There is nothing more dangerous than the common axiom, “the spirit of the laws is to be considered.” To adopt it is to give way to the torrent of opinions.

—Cesare Beccaria. Of Crimes and Punishments, 1764

Judges should give words their plain meaning even if that leads to absurdities.

When the judiciary attempt to give effect to the intent or spirit of the legislation, they are departing from the rule of law. The legislature has no mandate to rule through their intentions—only through promulgated laws. It is a mark of tyranny when bureaucrats and judges base their decisions not on the written law, but rather on the perceived intentions of the legislators. Consider these words of a German civil servant spoken in 1934:

Everyone with opportunity to observe it knows that the Fuhrer can only with great difficulty order from above everything that he intends … Rather, however it is the duty of every single person to attempt, in the spirit of the Fuhrer, to work towards him … the one who works correctly towards the Fuhrer along his lines and towards his aim will … one day … attain … legal confirmation of his work. (Quoted by Ian Kershaw in his book, Hitler: 1889 – 1936.)

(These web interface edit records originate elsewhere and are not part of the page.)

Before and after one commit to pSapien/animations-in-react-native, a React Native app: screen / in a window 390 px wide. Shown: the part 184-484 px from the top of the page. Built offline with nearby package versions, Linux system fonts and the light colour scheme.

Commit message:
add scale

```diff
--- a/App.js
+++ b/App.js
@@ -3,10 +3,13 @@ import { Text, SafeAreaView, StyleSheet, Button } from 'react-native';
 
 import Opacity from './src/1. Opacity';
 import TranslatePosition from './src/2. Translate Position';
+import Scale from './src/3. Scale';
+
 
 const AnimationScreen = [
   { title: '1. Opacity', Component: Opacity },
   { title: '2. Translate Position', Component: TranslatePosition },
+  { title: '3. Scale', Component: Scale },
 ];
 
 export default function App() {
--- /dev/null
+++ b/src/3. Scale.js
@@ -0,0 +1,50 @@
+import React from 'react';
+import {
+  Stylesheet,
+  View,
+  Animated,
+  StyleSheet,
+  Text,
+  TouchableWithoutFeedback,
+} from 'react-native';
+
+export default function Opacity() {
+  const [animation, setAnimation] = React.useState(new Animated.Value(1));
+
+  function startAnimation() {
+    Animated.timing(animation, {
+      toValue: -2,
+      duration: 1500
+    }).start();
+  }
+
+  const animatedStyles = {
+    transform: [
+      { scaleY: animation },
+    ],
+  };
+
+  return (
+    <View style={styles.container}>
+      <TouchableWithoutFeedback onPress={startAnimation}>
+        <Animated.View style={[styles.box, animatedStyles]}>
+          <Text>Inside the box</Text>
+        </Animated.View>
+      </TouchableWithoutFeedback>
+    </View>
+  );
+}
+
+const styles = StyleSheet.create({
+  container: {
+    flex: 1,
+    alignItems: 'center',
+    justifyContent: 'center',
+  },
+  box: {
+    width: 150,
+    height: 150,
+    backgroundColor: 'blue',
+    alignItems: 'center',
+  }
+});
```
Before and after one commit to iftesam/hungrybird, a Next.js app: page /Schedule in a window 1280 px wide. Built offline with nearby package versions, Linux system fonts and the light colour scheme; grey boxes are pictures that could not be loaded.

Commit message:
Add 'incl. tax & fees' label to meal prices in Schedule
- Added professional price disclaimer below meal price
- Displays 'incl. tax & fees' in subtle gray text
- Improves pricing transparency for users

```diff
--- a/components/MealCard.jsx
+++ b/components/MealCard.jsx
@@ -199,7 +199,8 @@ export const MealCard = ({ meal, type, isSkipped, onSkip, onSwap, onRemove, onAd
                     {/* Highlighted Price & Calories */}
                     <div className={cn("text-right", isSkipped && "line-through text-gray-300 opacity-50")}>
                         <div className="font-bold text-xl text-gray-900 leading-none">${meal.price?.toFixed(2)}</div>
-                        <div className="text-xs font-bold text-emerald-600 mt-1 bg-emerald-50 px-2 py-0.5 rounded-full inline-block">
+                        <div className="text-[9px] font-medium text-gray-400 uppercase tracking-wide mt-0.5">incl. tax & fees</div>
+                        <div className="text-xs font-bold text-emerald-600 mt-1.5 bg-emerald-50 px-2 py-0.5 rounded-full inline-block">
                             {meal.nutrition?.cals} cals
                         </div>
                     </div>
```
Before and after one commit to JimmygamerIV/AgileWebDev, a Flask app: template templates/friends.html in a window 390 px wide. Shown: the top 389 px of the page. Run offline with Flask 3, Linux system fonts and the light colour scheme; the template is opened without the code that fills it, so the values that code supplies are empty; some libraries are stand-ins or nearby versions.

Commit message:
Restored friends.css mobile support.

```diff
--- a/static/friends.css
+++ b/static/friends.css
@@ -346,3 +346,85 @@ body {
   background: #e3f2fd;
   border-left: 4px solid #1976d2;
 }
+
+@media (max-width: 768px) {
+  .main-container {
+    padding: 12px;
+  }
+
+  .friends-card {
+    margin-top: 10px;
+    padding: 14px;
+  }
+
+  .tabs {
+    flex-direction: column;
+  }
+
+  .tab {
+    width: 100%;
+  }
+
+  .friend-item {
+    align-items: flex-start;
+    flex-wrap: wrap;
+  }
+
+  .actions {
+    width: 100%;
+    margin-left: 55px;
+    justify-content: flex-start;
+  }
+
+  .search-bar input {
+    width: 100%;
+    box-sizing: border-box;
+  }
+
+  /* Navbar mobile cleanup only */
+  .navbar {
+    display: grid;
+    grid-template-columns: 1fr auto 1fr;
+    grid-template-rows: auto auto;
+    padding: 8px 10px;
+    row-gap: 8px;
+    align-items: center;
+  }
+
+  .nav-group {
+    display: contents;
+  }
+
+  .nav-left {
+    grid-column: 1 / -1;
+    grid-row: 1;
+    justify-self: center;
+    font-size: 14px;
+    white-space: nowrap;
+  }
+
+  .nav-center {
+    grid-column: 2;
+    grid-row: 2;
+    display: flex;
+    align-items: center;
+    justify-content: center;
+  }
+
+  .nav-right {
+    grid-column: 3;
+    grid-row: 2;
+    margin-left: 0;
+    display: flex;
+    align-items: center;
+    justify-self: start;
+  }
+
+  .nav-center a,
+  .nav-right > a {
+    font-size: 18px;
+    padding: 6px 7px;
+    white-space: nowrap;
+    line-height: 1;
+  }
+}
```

This article is an extract from the book ‘Principles of Good Government’ by Matthew Bransgrove